**ACTION ITEM**
Show every line below where "space" appears.

☆ ☆ ☆ ☆

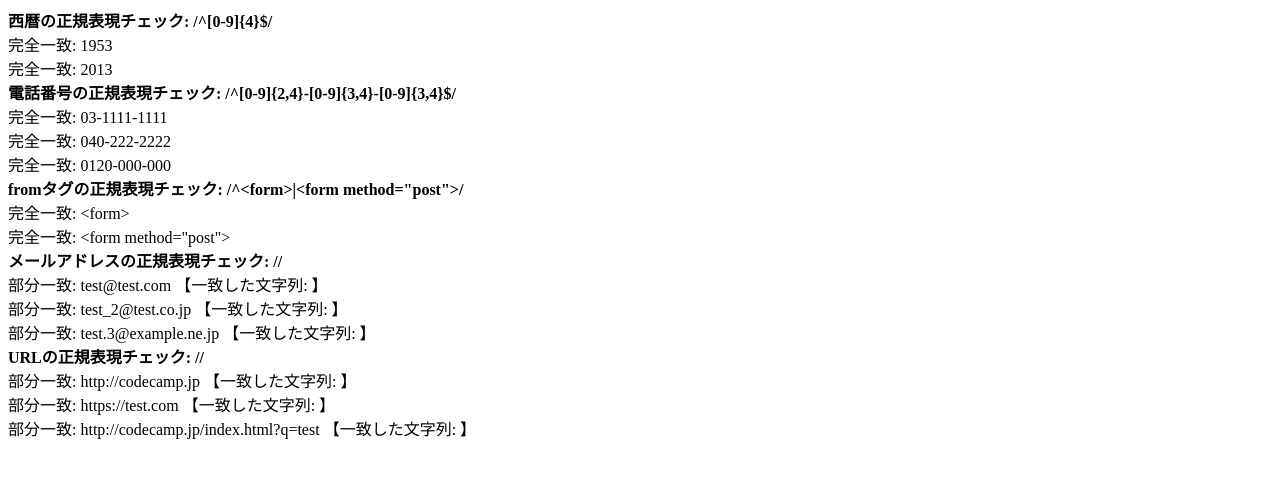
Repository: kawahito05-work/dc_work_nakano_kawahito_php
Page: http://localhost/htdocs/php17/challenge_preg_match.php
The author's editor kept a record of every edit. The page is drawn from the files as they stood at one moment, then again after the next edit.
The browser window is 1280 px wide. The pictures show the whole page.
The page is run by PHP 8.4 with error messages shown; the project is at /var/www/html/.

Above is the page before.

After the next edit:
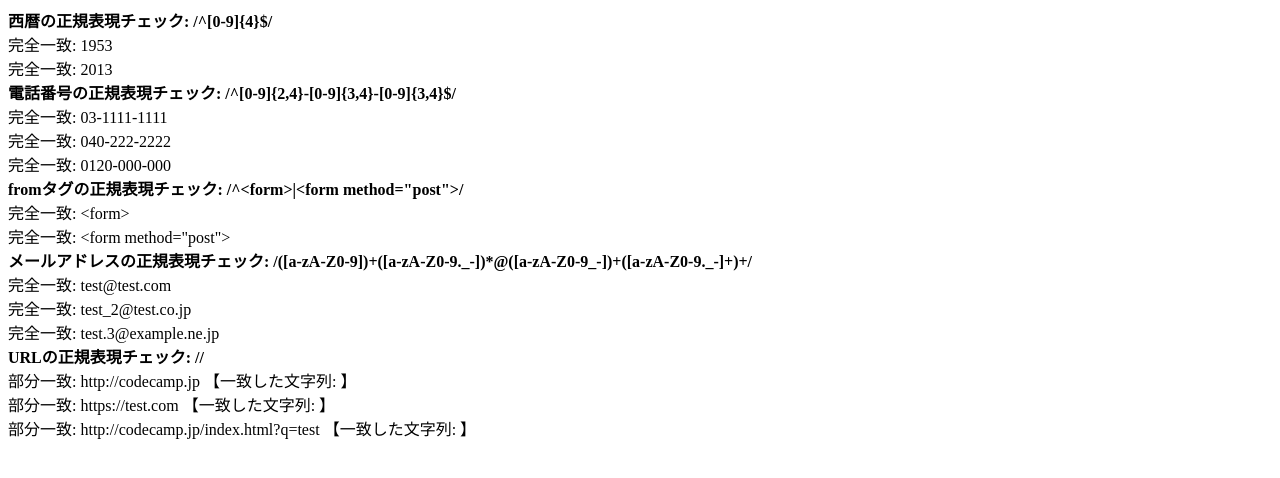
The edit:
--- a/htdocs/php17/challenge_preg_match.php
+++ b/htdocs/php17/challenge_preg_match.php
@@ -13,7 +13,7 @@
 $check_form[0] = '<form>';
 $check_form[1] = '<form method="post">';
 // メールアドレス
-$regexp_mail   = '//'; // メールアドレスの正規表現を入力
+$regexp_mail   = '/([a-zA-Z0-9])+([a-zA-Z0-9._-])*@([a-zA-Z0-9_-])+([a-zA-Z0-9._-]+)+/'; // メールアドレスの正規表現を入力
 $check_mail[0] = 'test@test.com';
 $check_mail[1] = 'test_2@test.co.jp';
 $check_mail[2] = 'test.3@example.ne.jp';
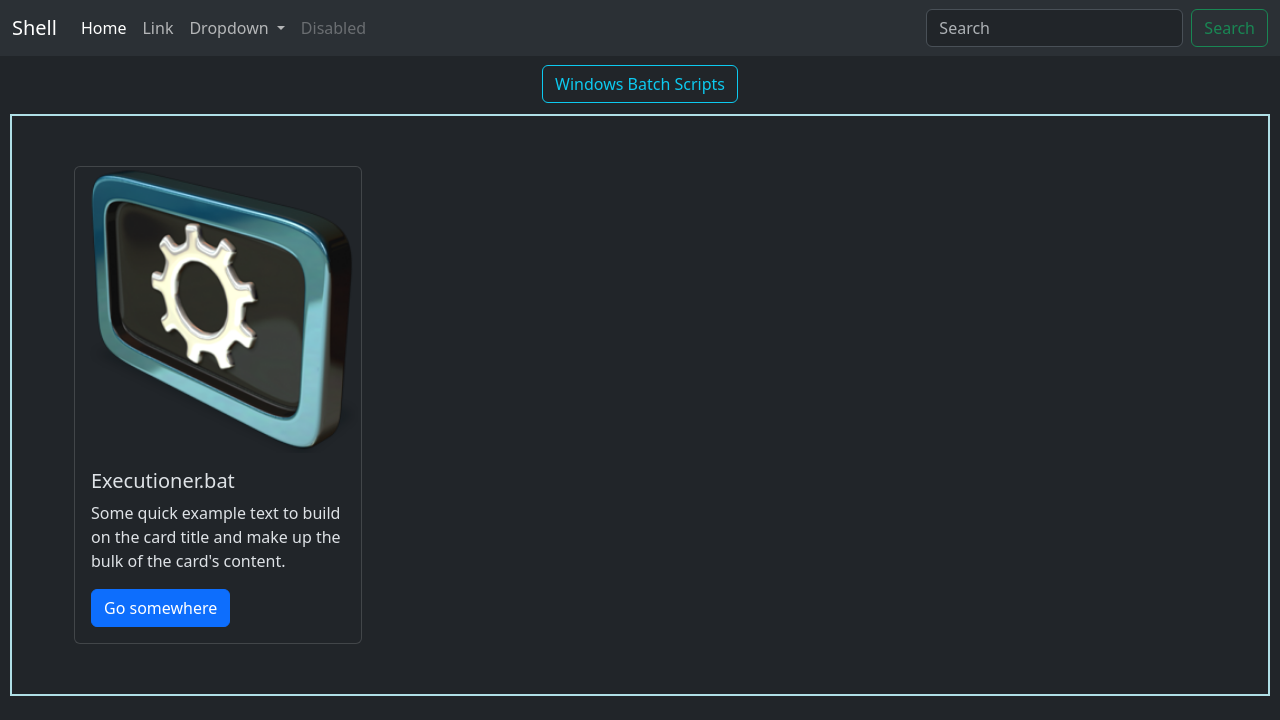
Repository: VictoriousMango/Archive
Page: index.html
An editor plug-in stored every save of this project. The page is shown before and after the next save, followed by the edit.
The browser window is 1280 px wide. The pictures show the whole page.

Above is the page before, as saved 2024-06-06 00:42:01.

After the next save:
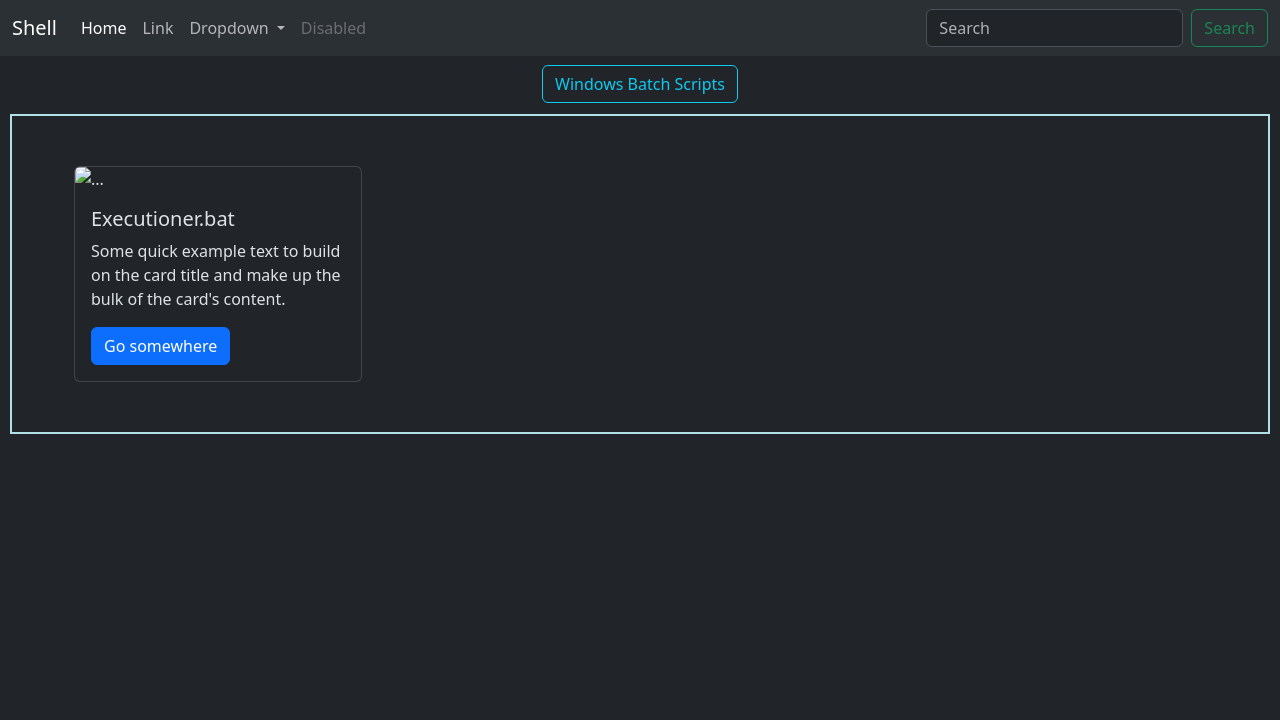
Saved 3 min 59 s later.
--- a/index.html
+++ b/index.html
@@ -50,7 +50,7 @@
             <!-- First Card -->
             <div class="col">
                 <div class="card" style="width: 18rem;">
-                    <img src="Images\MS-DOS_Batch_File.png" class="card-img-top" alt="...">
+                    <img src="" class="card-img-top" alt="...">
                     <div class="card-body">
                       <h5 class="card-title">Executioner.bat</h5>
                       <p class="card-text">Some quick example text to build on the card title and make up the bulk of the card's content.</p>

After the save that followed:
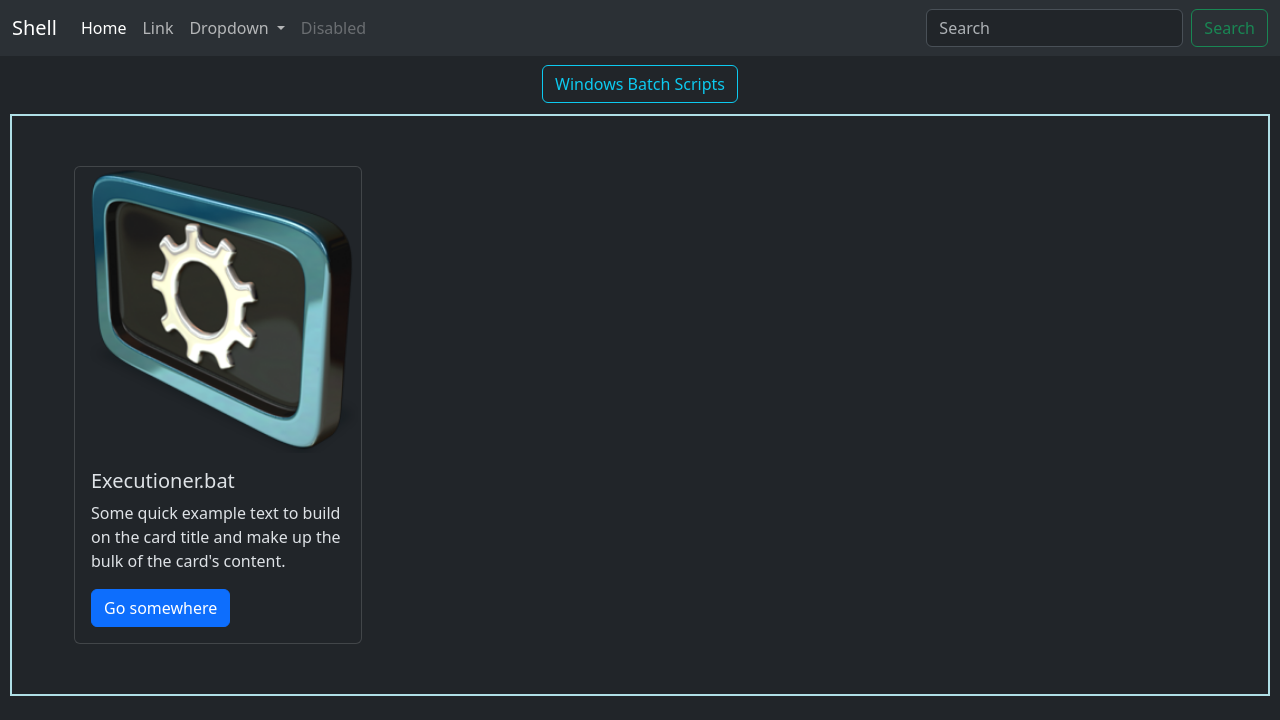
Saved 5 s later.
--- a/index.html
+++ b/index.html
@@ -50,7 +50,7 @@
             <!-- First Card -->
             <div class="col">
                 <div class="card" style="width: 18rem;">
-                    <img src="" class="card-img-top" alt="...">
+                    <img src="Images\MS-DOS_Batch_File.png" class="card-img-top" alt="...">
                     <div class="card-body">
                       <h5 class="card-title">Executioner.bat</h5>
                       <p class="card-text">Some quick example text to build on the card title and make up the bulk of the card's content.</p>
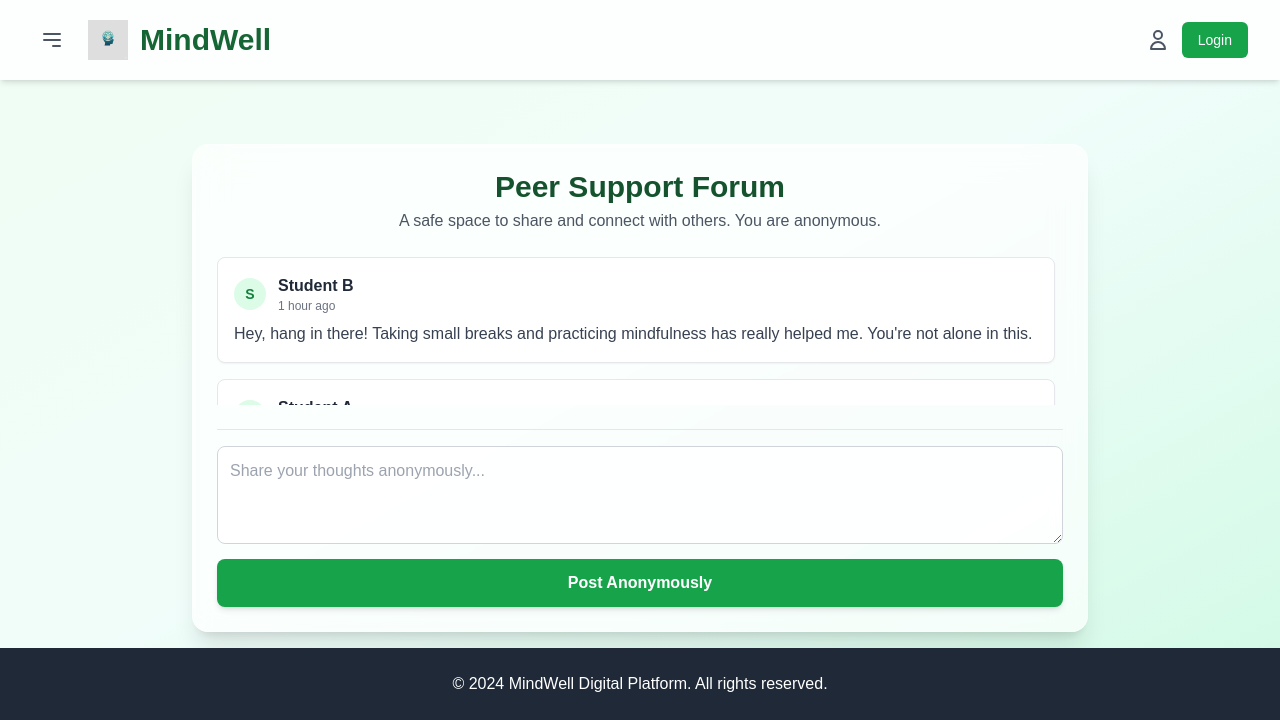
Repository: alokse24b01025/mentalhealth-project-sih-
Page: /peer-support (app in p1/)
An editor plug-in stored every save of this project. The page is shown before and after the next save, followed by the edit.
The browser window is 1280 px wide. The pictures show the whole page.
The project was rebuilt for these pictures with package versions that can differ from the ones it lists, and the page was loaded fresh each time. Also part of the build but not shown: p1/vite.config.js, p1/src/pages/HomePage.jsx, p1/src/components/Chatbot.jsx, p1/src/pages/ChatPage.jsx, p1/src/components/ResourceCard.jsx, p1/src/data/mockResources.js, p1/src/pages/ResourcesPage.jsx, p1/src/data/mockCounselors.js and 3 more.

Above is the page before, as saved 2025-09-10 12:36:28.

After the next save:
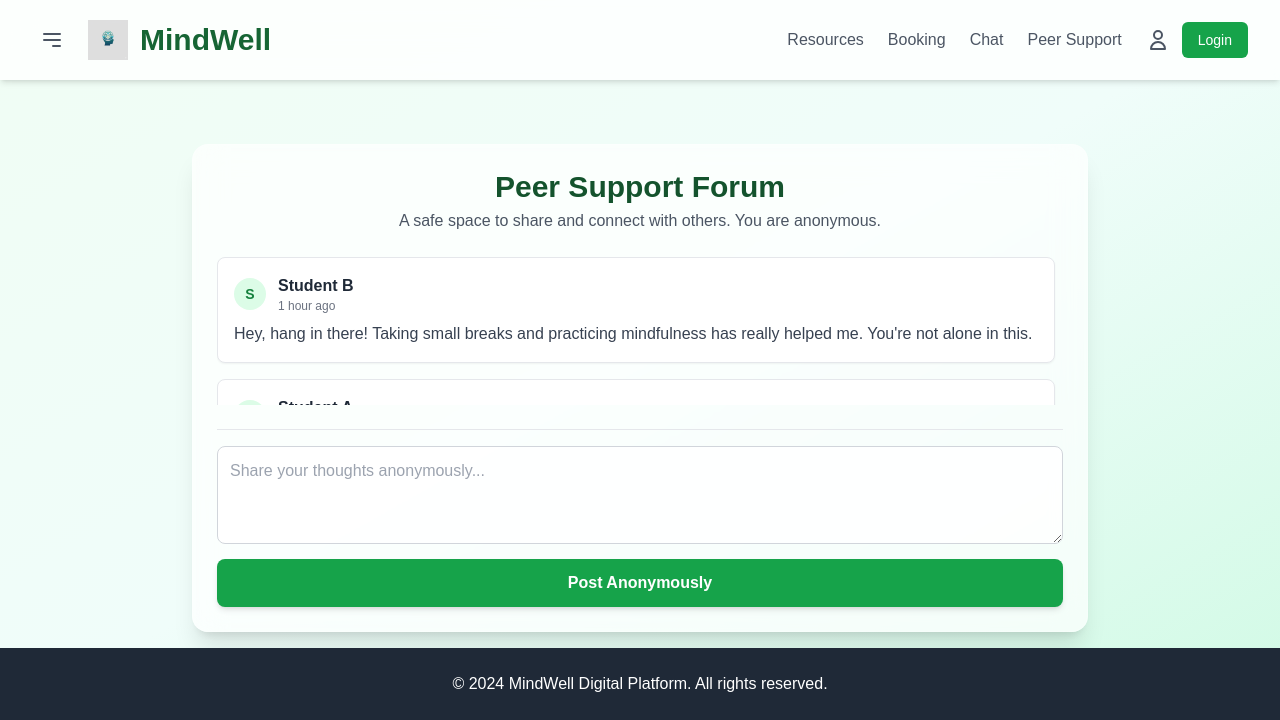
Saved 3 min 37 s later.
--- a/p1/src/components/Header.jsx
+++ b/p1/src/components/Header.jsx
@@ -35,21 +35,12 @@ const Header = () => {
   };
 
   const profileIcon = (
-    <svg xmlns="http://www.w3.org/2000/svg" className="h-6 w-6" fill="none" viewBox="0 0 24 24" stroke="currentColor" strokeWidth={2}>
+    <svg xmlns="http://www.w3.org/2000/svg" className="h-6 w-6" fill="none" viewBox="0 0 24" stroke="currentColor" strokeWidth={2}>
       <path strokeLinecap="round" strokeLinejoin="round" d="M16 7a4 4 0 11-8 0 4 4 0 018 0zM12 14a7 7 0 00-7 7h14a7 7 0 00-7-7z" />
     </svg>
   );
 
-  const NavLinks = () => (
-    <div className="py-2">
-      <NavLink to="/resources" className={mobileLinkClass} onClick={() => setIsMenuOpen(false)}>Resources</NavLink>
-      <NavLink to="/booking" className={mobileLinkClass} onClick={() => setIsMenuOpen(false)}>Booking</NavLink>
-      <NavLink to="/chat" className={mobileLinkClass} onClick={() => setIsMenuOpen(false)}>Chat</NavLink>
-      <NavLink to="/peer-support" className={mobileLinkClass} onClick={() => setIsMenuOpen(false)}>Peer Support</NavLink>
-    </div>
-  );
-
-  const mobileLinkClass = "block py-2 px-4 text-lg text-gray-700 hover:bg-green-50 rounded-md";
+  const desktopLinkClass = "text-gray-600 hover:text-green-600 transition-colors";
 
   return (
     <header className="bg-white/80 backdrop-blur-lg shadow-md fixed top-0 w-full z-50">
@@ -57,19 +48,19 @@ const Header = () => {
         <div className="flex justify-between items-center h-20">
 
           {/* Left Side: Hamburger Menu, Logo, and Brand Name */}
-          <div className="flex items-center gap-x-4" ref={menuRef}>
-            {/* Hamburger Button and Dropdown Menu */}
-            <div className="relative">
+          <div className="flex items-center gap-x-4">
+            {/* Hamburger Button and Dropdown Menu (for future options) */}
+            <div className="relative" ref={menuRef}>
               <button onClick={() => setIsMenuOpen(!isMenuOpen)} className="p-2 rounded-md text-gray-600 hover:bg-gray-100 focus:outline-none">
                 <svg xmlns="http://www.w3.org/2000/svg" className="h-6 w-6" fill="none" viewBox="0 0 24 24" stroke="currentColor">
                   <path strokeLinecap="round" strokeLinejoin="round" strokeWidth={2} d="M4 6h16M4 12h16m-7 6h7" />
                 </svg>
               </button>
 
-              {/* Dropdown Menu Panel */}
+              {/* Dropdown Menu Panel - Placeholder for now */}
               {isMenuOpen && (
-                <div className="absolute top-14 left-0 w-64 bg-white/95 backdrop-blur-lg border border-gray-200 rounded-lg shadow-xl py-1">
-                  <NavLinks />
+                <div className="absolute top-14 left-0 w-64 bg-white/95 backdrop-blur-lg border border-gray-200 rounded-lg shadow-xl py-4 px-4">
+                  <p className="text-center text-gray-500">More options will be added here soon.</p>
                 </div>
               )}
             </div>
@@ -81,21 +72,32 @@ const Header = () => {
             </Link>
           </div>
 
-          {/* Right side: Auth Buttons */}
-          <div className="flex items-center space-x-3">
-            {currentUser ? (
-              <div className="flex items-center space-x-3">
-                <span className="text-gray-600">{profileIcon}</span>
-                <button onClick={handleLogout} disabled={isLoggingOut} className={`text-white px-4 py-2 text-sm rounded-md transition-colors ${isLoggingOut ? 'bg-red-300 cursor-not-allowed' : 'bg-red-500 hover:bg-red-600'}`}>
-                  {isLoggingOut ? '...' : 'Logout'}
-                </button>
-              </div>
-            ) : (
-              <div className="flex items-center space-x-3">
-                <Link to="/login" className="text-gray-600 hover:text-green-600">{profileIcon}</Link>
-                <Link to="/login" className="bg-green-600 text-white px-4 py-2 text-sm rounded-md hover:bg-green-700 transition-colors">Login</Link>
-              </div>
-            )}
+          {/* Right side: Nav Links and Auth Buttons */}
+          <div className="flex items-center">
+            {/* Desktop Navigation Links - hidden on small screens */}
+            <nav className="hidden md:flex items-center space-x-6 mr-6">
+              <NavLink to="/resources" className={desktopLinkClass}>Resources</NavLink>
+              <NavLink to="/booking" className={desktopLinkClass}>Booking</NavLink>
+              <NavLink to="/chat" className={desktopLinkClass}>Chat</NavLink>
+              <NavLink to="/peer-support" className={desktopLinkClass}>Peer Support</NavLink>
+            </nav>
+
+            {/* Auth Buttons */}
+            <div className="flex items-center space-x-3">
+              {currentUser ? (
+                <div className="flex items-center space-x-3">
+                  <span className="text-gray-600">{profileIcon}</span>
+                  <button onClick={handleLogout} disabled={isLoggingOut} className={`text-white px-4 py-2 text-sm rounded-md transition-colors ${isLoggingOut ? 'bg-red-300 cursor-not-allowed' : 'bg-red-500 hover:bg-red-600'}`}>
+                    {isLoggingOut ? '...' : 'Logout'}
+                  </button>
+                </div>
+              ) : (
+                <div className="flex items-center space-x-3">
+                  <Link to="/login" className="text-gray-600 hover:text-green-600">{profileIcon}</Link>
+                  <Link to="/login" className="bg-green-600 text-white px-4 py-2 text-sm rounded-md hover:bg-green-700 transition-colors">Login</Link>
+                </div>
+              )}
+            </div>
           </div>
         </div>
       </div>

☆ ☆ ☆ ☆

**YOUR SOLUTION**
-          <div className="flex items-center space-x-3">
-              <div className="flex items-center space-x-3">
-              <div className="flex items-center space-x-3">
+            <nav className="hidden md:flex items-center space-x-6 mr-6">
+            <div className="flex items-center space-x-3">
+                <div className="flex items-center space-x-3">
+                <div className="flex items-center space-x-3">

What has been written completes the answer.